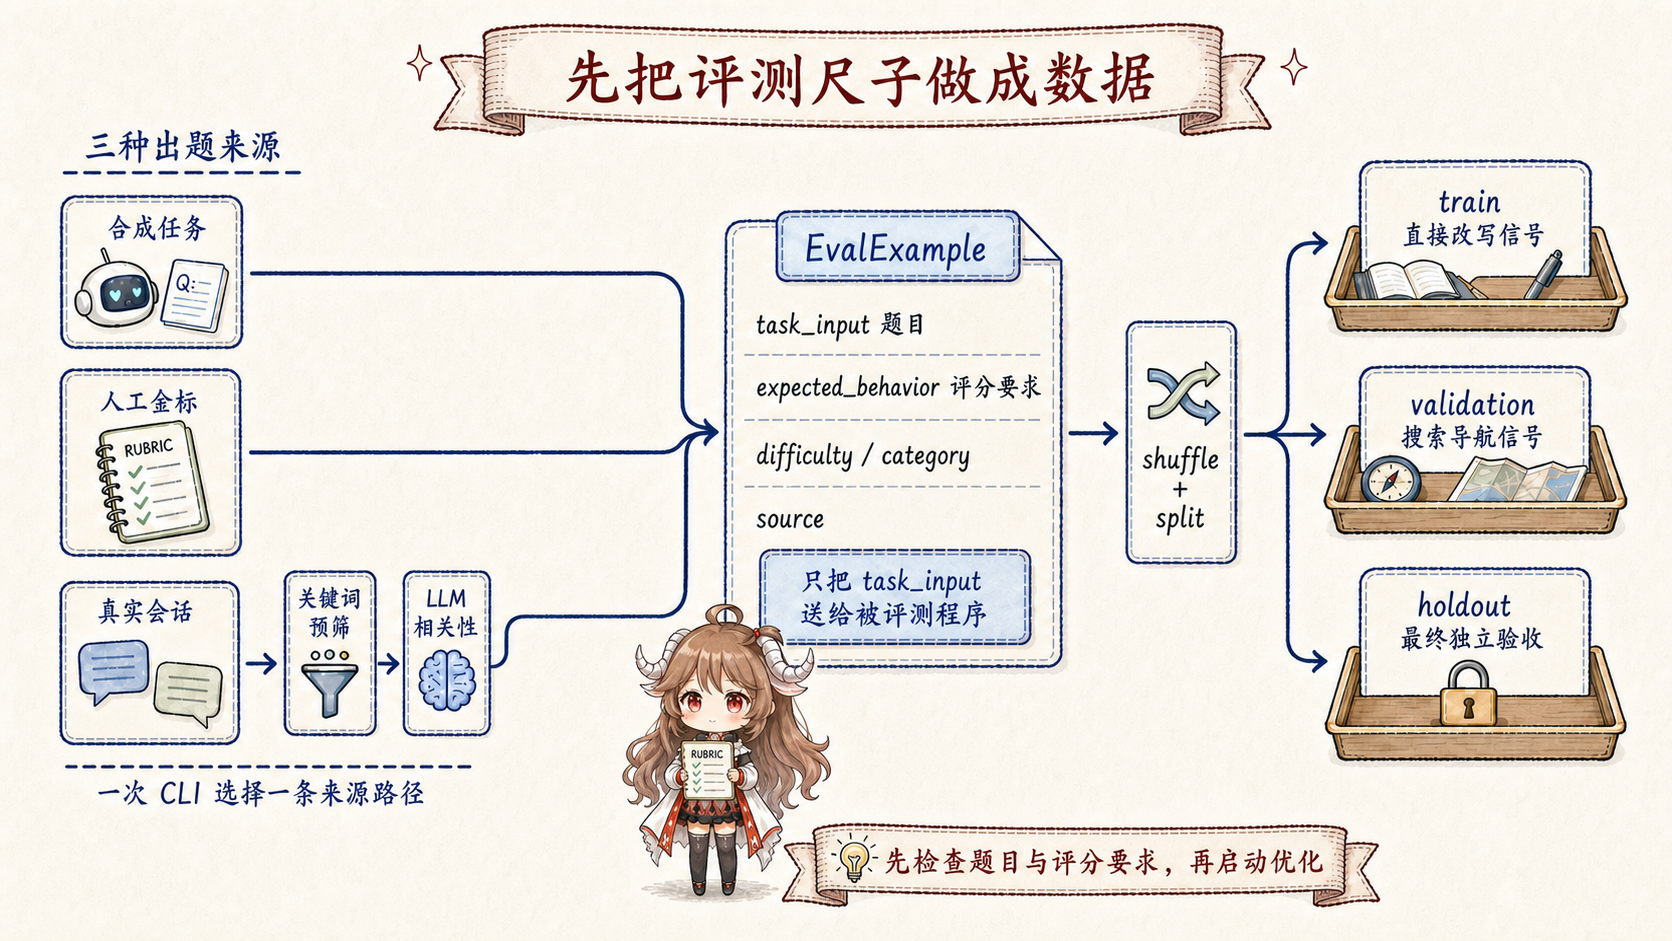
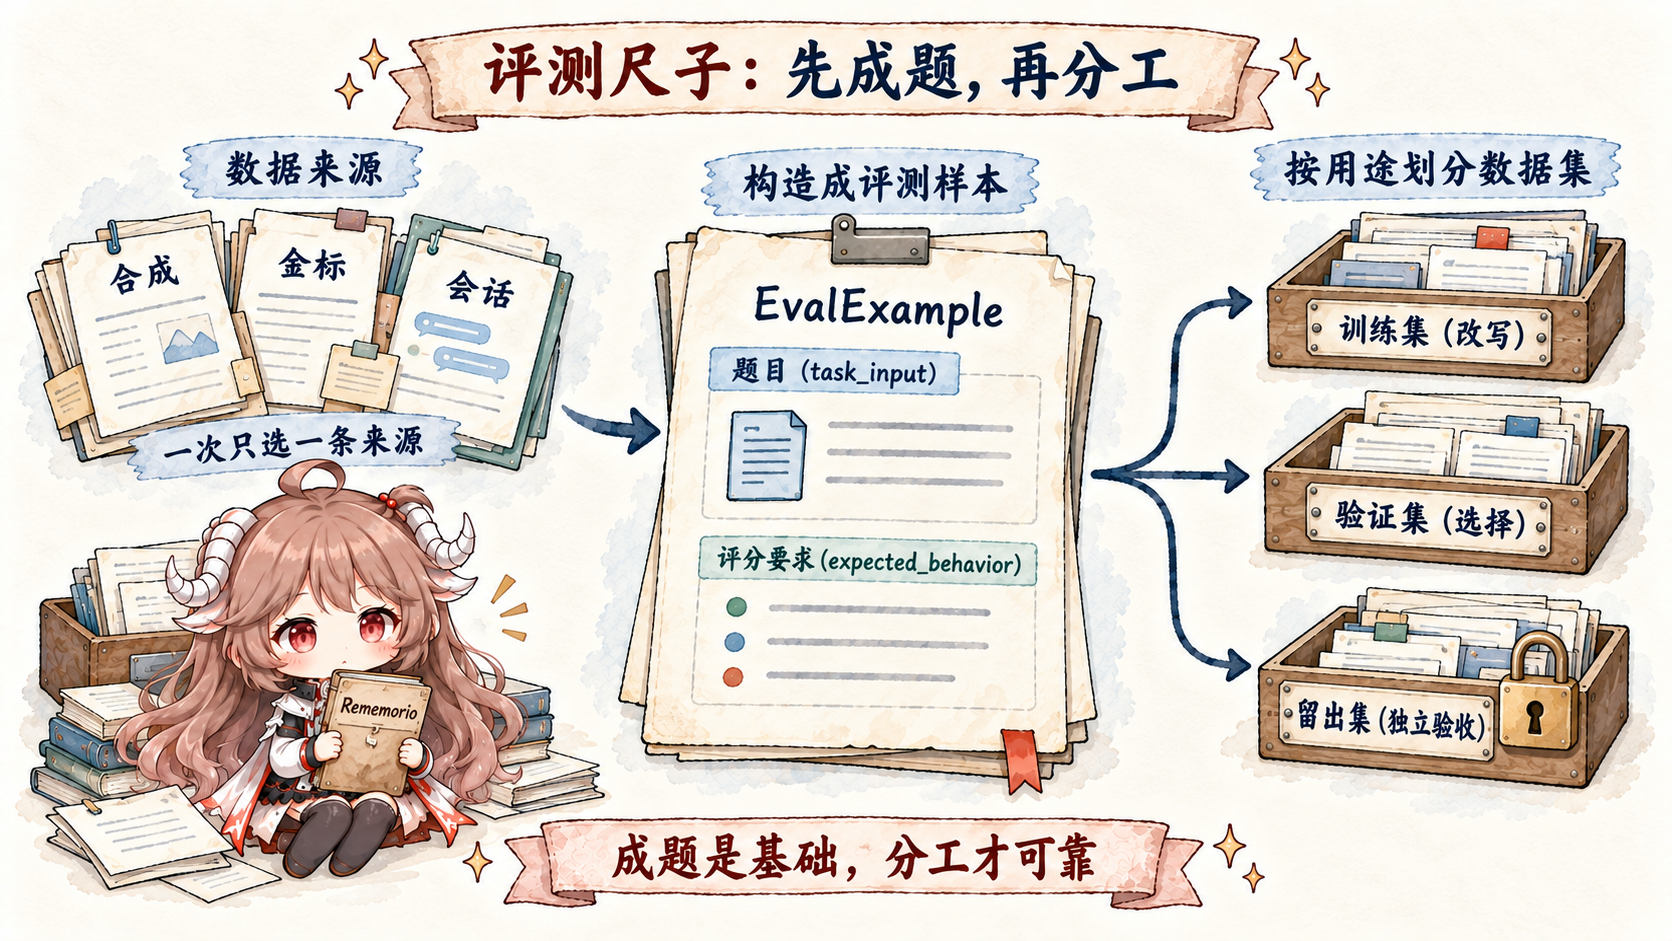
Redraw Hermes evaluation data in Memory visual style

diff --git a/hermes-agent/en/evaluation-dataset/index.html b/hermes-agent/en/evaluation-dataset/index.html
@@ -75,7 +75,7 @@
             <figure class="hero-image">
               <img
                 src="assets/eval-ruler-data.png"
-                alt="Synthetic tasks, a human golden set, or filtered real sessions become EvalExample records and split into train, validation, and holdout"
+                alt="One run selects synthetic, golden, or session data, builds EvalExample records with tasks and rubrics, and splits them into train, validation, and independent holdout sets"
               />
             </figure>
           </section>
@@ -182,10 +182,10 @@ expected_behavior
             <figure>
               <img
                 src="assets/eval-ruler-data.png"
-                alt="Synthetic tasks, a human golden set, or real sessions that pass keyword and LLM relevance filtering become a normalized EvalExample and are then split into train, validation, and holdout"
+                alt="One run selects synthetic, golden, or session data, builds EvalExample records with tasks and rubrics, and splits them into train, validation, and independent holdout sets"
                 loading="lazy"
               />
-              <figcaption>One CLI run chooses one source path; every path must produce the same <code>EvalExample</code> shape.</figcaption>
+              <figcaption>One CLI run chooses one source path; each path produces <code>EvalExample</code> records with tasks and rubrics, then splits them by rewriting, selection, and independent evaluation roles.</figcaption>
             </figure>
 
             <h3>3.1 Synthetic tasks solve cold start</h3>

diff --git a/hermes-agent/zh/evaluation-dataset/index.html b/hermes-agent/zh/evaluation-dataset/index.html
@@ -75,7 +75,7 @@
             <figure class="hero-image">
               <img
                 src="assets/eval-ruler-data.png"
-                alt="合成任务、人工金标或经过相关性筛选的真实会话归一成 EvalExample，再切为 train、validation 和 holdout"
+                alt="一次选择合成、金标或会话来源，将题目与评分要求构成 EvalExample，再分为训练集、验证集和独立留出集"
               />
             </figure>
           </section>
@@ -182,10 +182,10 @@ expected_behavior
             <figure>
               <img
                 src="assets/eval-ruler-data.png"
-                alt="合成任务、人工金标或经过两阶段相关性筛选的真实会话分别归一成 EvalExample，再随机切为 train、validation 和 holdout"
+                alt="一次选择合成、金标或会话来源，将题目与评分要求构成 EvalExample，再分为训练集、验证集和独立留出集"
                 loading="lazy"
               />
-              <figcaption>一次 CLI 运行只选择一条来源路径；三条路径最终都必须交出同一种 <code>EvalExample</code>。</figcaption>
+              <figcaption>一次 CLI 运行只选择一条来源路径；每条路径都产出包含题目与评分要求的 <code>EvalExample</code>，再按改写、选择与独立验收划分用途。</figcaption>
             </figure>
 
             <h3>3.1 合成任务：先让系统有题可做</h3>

---

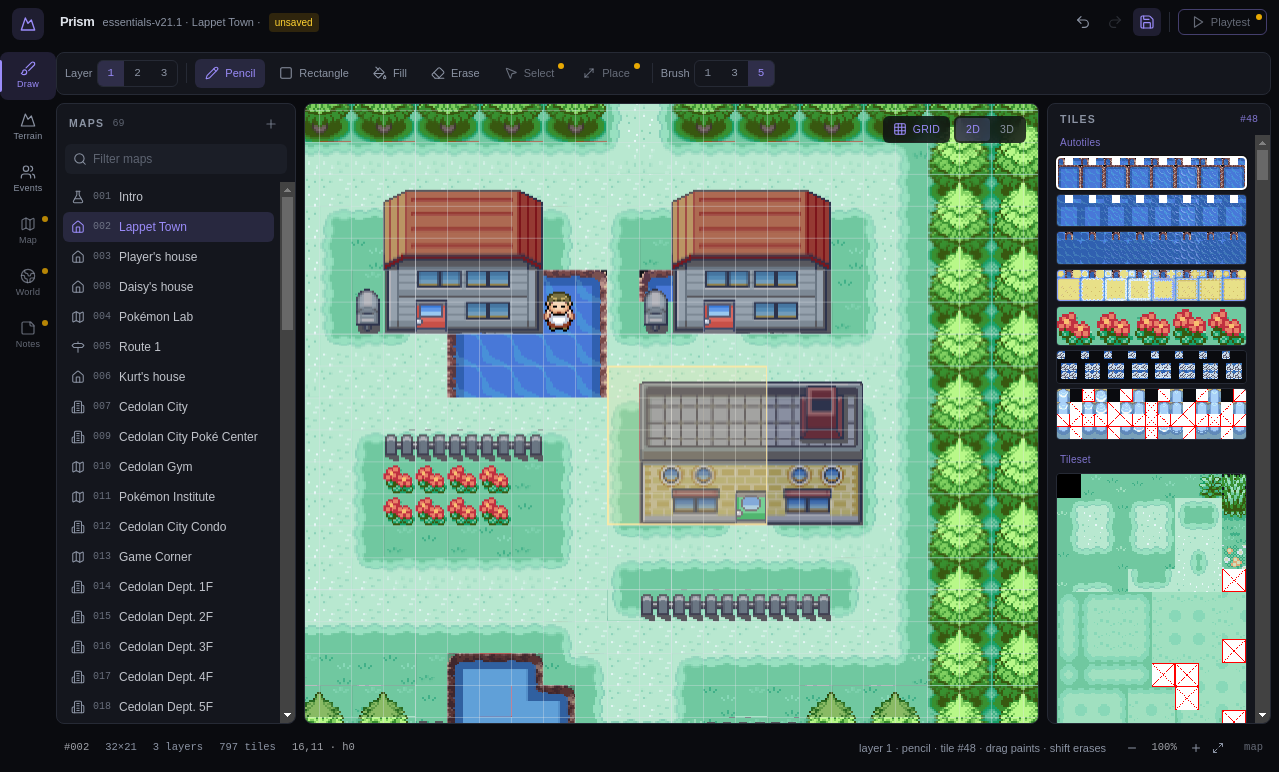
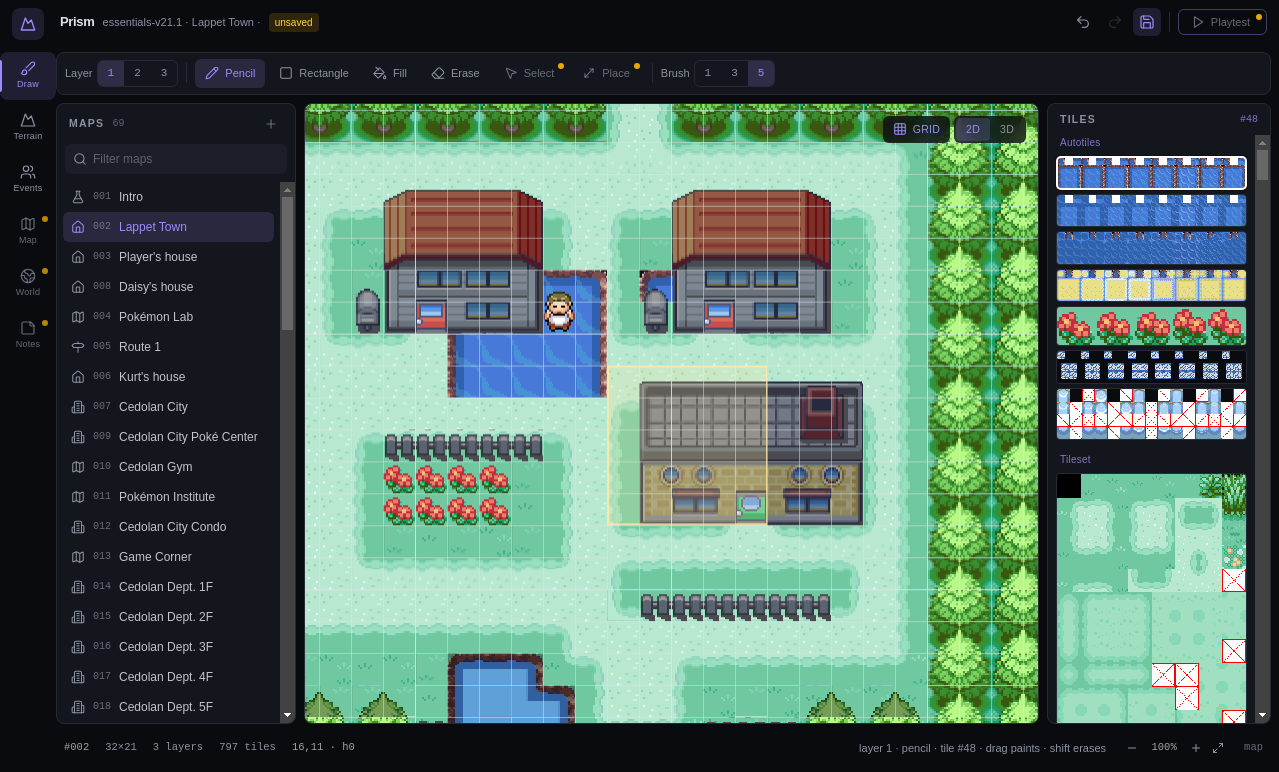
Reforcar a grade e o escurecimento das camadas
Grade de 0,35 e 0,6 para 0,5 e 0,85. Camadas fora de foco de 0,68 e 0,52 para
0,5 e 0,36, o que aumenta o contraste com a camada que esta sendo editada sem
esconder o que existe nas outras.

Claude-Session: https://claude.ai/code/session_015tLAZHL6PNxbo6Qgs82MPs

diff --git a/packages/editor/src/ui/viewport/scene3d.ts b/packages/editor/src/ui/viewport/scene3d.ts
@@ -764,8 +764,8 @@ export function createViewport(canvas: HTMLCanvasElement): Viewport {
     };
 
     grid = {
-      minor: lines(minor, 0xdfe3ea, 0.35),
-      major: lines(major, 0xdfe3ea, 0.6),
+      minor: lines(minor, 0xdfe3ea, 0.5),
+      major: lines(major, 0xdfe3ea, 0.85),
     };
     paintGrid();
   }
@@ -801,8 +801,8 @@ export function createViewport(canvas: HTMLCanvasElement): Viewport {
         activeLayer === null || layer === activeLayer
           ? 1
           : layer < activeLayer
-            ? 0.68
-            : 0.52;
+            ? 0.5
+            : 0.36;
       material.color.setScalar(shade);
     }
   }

• **About this exercise**
What lines of the material above include "合成任务"? Copy each one.

• **Response**
-                alt="合成任务、人工金标或经过相关性筛选的真实会话归一成 EvalExample，再切为 train、validation 和 holdout"
-                alt="合成任务、人工金标或经过两阶段相关性筛选的真实会话分别归一成 EvalExample，再随机切为 train、validation 和 holdout"
             <h3>3.1 合成任务：先让系统有题可做</h3>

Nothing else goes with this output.